Inspiration and ideas for the artist in all of us.
Teaching and Learning
I've been fortunate to have taught high school, middle school, and currently elementary.  Moving downwards has had its challenges.  I realized at each transition that it takes time to get to know the developmental level of my students.  I often get excited about a project, then discover it is way beyond what my students can do.  On the other hand, I've also been amazed at what they can produce when encouraged.   I've found that most learning activities can be altered to meet the needs of any age group.  For example, I love creating color wheels, and work through several samples each year with every age group.  More xperienced students are challenged to create a unique wheel where they demostrate advanced levels of color theory knowledge. 
For all intent and purposes...
As an art teacher and artist I am always on the lookout for new ideas.  I've spent hours browsing and bookmarking sites, printing lessons, and saving pictures.  I'm greatful for the abundance of resources that I've gleaned information from over the years and felt it was time that I share some of the ideas I've come up with in hope that I can pay it forward.  I'd love to say that everything here is an original concept, however, I
must admit that most plans are developed from some source of
inspiriation whether it be something I've seen or experienced.   Where
possible, I've given credit to the site or individual that was the basis
for the project.
  1. Color Wheel Equations
    This is the result of a couple failed attempts to gather information about my student's understanding of basic color theory via a summative assessment. I had to reconsider what I actually wanted to know about each student then how I would be able to ascertain whether they had not only mastered the skill and if not, where did their misconceptions arise? This exercise results in a color wheel tool that students can actually keep and use for reference.

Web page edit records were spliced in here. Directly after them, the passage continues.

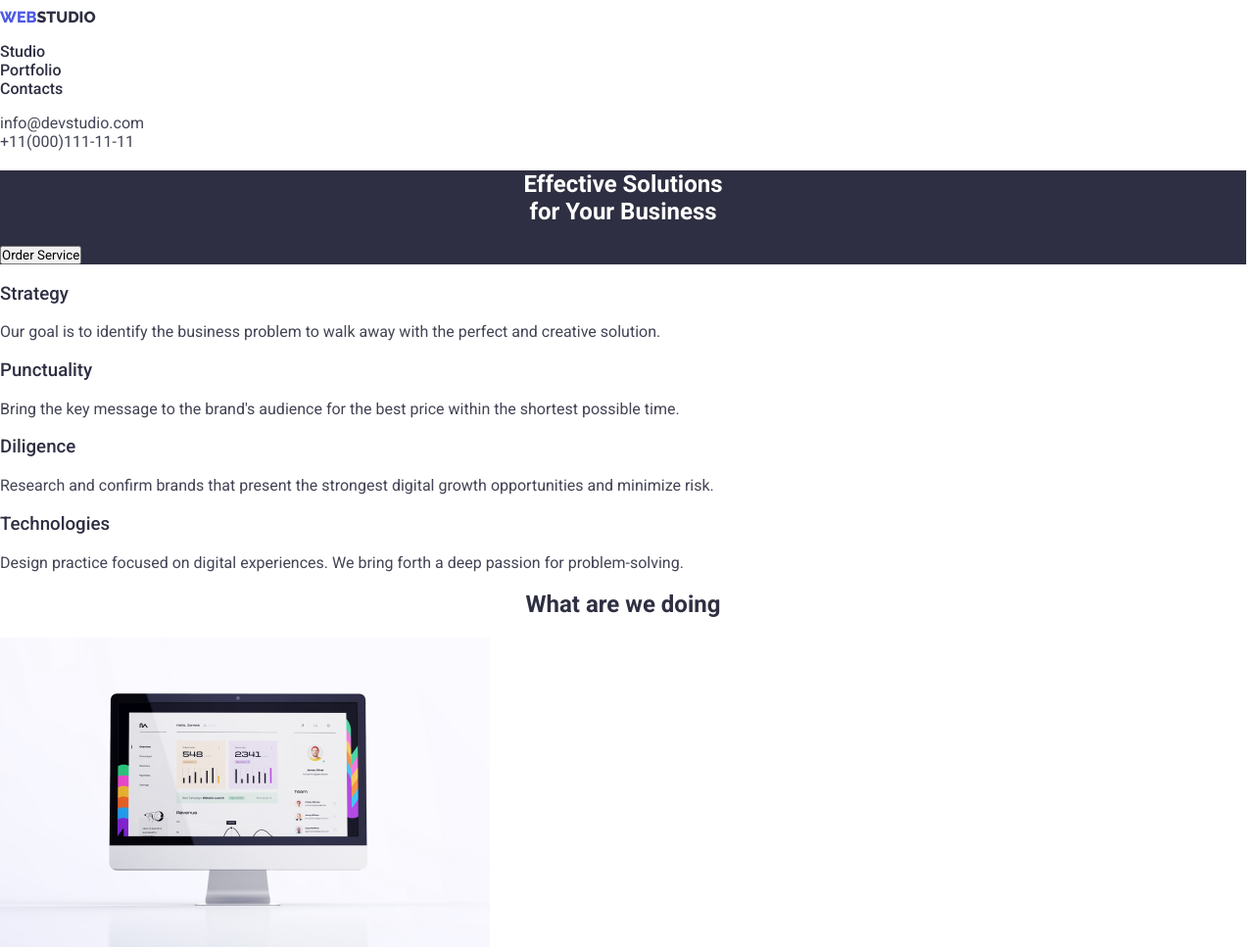
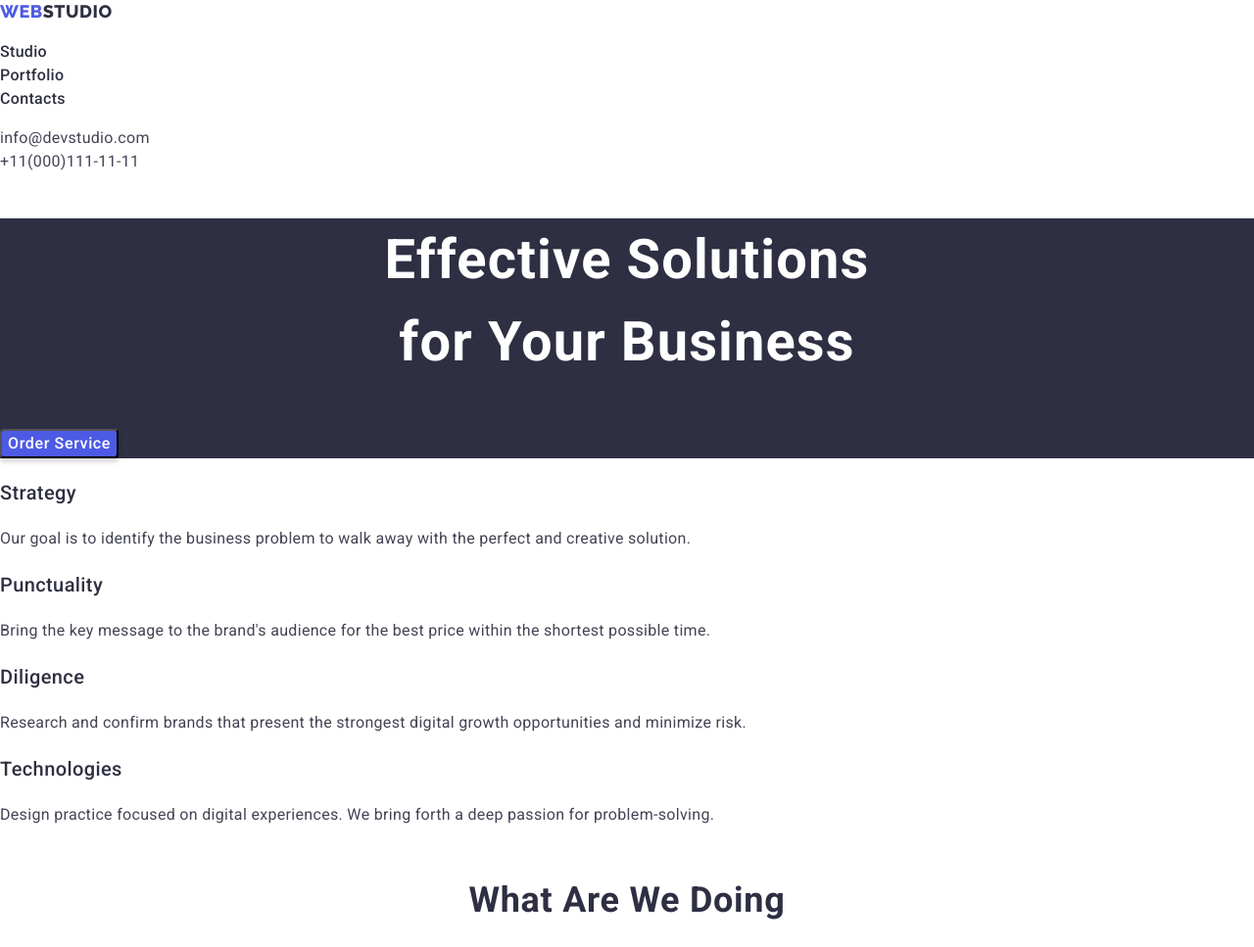
Before and after one commit to EJGaborno/goit-markup-hw-02, a plain HTML site: page index.html in a window 1280 px wide. Shown: the top 967 px of the page at 98% size. Drawn offline with Linux system fonts and the light colour scheme.

Commit message:
major class rename and css adjustment

```diff
--- a/css/styles.css
+++ b/css/styles.css
@@ -1,4 +1,4 @@
-/**General**/
+/* GENERAL */
 :root {
   --IRIS: #4d5ae5;
   --OCEAN: #404bbf;
@@ -14,79 +14,123 @@
   --DAIRY: #fcfcfc;
 }
 
-* {
+body {
+  font-family: "Roboto", sans-serif;
+  color: var(--SLATE);
+  font-size: 16px;
+  line-height: 1.5;
+  letter-spacing: 0.32px;
+  margin: 0;
+  padding: 0;
+}
+
+.brandlogo {
+  text-decoration: none;
+  color: var(--IRIS);
+  font-family: Raleway;
+  font-size: 18px;
+  font-weight: 800;
+  line-height: 1.3;
+  letter-spacing: 0.54px;
+}
+
+.list {
+  list-style: none;
+  list-style-type: none;
   margin-left: 0;
   padding: 0;
 }
 
-body {
-  font-family: "Roboto", sans-serif;
-  color: var(--SLATE);
+/* HEADER */
+.headerlogo {
+  color: var(--NAVY-BLUE);
 }
 
-li {
-  list-style: none;
-}
-
-a {
+.nav {
   text-decoration: none;
 }
 
-.brandlogo {
-  font-family: "Raleway", sans-serif;
-  color: var(--IRIS);
-}
-.top {
-  color: var(--NAVY-BLUE);
-}
-.bottom {
-  color: var(--CLOUD);
+.nav:hover,
+.nav:focus {
+  color: var(--OCEAN);
 }
 
-/**header**/
+.navigation {
+  color: var(--NAVY-BLUE);
+  font-family: Roboto;
+  font-size: 16px;
+  font-weight: 500;
+  line-height: 1.5;
+  letter-spacing: 0.32px;
+  margin-top: 0;
+}
 
-.nav:hover {
-  color: var(--IRIS);
-}
-.link {
-  color: var(--NAVY-BLUE);
-  font-weight: 500;
-}
 .contacts {
   color: var(--SLATE);
+  font-size: 16px;
+  font-weight: 400;
+  line-height: 1.5;
+  letter-spacing: 0.32px;
+  margin-top: 0;
 }
 
-/**main section**/
-
-button {
-  font-family: "Roboto", sans-serif;
-}
-button:hover {
-  background-color: var(--IRIS);
-  color: var(--WHITE);
-}
-
-h1,
-h2 {
-  text-align: center;
-  font-weight: 700;
-}
-h2,
-h3 {
-  color: var(--NAVY-BLUE);
-}
-h3 {
-  font-weight: 500;
-}
-
-.Intro {
+/* MAIN */
+.darkbg {
   background-color: var(--NAVY-BLUE);
   color: var(--WHITE);
 }
 
-/**footer**/
+.mainheading {
+  text-align: center;
+  font-size: 56px;
+  font-weight: 700;
+  letter-spacing: 1.12px;
+}
 
-footer {
+.servicebtn:hover {
+  cursor: pointer;
+}
+
+.servicebtn {
+  color: var(--WHITE);
+  background: var(--IRIS);
+  border-radius: 4px;
+  box-shadow: 0px 4px 4px 0px rgba(0, 0, 0, 0.15);
+  font-family: "Roboto", sans-serif;
+  font-size: 16px;
+  font-weight: 500;
+  line-height: 1.5;
+  letter-spacing: 0.64px;
+}
+
+.subheading {
+  color: var(--NAVY-BLUE, #2E2F42);
+  text-align: center;
+  font-family: Roboto;
+  font-size: 36px;
+  font-weight: 700;
+  line-height: 2.5;
+  letter-spacing: 0.72px;
+  text-transform: capitalize;
+}
+
+.list-title {
+  color: var(--NAVY-BLUE);
+  font-size: 20px;
+  font-weight: 500;
+  line-height: 1.5;
+  letter-spacing: 0.4px;
+}
+
+/* FOOTER */
+.invertedlogo {
+  color: var(--CLOUD);
+}
+
+.footer {
   background-color: var(--NAVY-BLUE);
   color: var(--CLOUD);
+  font-size: 16px;
+  line-height: 1.5;
+  letter-spacing: 0.32px;
 }
--- a/index.html
+++ b/index.html
@@ -2,7 +2,7 @@
 <html lang="en">
   <head>
     <meta charset="UTF-8" />
-    <title>homework #1</title>
+    <title>Homework #2</title>
     <link rel="stylesheet" href="css/styles.css" />
     <link rel="preconnect" href="https://fonts.googleapis.com" />
     <link rel="preconnect" href="https://fonts.gstatic.com" crossorigin />
@@ -13,71 +13,66 @@
   </head>
   <body>
     <header>
-      <a href="#" class="brandlogo"
-        >WEB<span class="brandlogo top">STUDIO</span></a
-      >
+      <a href="#" class="brandlogo">
+        WEB<span class="brandlogo headerlogo">STUDIO</span>
+      </a>
 
-      <figure>
       <nav>
-          <ul>
-            <li><a href="#" class="nav link">Studio</a></li>
-            <li><a href="#" class="nav link">Portfolio</a></li>
-            <li><a href="#" class="nav link">Contacts</a></li>
+        <ul class="list nav">
+          <li><a href="#" class="nav navigation">Studio</a></li>
+          <li><a href="#" class="nav navigation">Portfolio</a></li>
+          <li><a href="#" class="nav navigation">Contacts</a></li>
         </ul>
       </nav>
-        <ul>
+      <ul class="list nav">
         <li><a href="#" class="nav contacts">info@devstudio.com</a></li>
         <li><a href="#" class="nav contacts">+11(000)111-11-11</a></li>
       </ul>
-      </figure>
     </header>
 
     <main>
-      <section class="Intro">
-        <h1 class="">Effective Solutions<br />for Your Business</h1>
+      <section class="darkbg">
+        <h1 class="mainheading">Effective Solutions<br />for Your Business</h1>
 
-        <button type="button">Order Service</button>
+        <button type="button" class="button servicebtn">Order Service</button>
       </section>
 
       <section>
-        <figure>
-          <ul>
+        <ul class="list">
           <li>
-              <h3>Strategy</h3>
+            <h3 class="list-title">Strategy</h3>
             <p>
-                Our goal is to identify the business problem to walk away with
-                the perfect and creative solution.
+              Our goal is to identify the business problem to walk away with the
+              perfect and creative solution.
             </p>
           </li>
           <li>
-              <h3>Punctuality</h3>
+            <h3 class="list-title">Punctuality</h3>
             <p>
               Bring the key message to the brand's audience for the best price
               within the shortest possible time.
             </p>
           </li>
           <li>
-              <h3>Diligence</h3>
+            <h3 class="list-title">Diligence</h3>
             <p>
               Research and confirm brands that present the strongest digital
               growth opportunities and minimize risk.
             </p>
           </li>
           <li>
-              <h3>Technologies</h3>
+            <h3 class="list-title">Technologies</h3>
             <p>
               Design practice focused on digital experiences. We bring forth a
               deep passion for problem-solving.
             </p>
           </li>
         </ul>
-        </figure>
       </section>
 
       <section>
-        <h2>What are we doing</h2>
-        <figure>
-          <ul>
+        <h2 class="subheading">What are we doing</h2>
+        <ul class="list taskings">
           <li>
             <img src="images/img1.jpg" alt="analytics" width="500" />
           </li>
@@ -90,20 +85,18 @@
             <img src="images/img3.jpg" alt="web design" width="500" />
           </li>
         </ul>
-        </figure>
       </section>
 
       <section>
-        <h2>Our Team</h2>
-        <figure>
-          <ul>
+        <h2 class="subheading">Our Team</h2>
+        <ul class="list team">
           <li>
             <img
               src="images/markguerrero.jpg"
               alt="mark guerrero, product designer"
               width="400"
             />
-              <h3>Mark Guerrero</h3>
+            <h3 class="list-title">Mark Guerrero</h3>
             <p>Product Designer</p>
           </li>
 
@@ -113,7 +106,7 @@
               alt="tom ford, frontend dev"
               width="400"
             />
-              <h3>Tom Ford</h3>
+            <h3 class="list-title">Tom Ford</h3>
             <p>Frontend Developer</p>
           </li>
 
@@ -123,7 +116,7 @@
               alt="camila garcia, marketing"
               width="400"
             />
-              <h3>Camila Garcia</h3>
+            <h3 class="list-title">Camila Garcia</h3>
             <p>Marketing</p>
           </li>
 
@@ -133,19 +126,19 @@
               alt="daniel wilson, UI designer"
               width="400"
             />
-              <h3>Daniel Wilson</h3>
+            <h3 class="list-title">Daniel Wilson</h3>
             <p>UI Designer</p>
           </li>
         </ul>
-        </figure>
       </section>
     </main>
 
-    <footer>
-      <a href="#" class="brandlogo"
-        >WEB<span class="brandlogo bottom">STUDIO</span></a
-      >
-      <p>
+    <footer class="footer">
+      <a href="#" class="brandlogo">
+        WEB<span class="brandlogo invertedlogo">STUDIO</span>
+      </a>
+
+      <p class="footer">
         Increase the flow of costumers and<br />
         sales for your business with digital<br />
         marketing & growth solutions.
```
Lines whose indentation alone changed are shown as unchanged.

  2. Parabolic Curves
    I remember how much I enjoyed making parabolic curves and string art as a child. I introduced it to a group of analytical thinking 5th graders who were seeking more challenging work. They took off with the concept and made some spectacular art. This has been placed in my must do lessons. There are several how-to sites as well as videos available. I've created a list of my favorite resources for this project.
  3. Color Wave - Collaborative Project
    This was my first attempt at a collaborative piece that would include work from every student in the school. Each student was given a 6 inch square and had to choose 3 analogous colors from the color wheel. Adults were also encouraged to create a piece. The final effect was a rainbow wave that extended down a large hallway lined with windows.
  4. Personalized Hand
    At the beginning of the school year I like to begin with a lesson that allows to me to assess my students' art knowledge/skills and helps me get to know them. In this lesson, students trace their non-dominant hand and forearm, then design it with objects and features that illustrates what is important to them. A variety of media can be used, but I'm partial to colored pencils.
  5. Dr. Seuss Inspired Forms
    I wanted to find a fun way to help my students understand how to create 3-dimensional organic shapes. This lesson also opened up the opportunity to incorporate some art history, make cultural connections and do some cross-curricular work. I was once again astounded by the quality of student work and how much they enjoyed it. It took some modeling and practice, but once the students understood the concept, there was no stopping the creativity.
  6. Shattered Image
    This is from one of my favorite resources, "From Ordinary to Extraordinary: Art and Design Problem Solving" by Ken Vieth (2000). Although the lessons are designed for older students, I've used the concepts to develop simpler plans for younger grades. There are always students who develop their skills at a faster rate and desire to do more.
  7. Burch Inspired Cats
    If you Google "Laurel Burch art lesson" you will most certainly get a plethora of websites and images. Combing through them was time consuming. I love her use of color, line and design and wanted to enhance student understanding of these concepts. I see hundreds of children whose fine motor skills range from emerging to advanced. I needed a lesson that could be adapted to fit all needs. This is it. Inspired by a photo on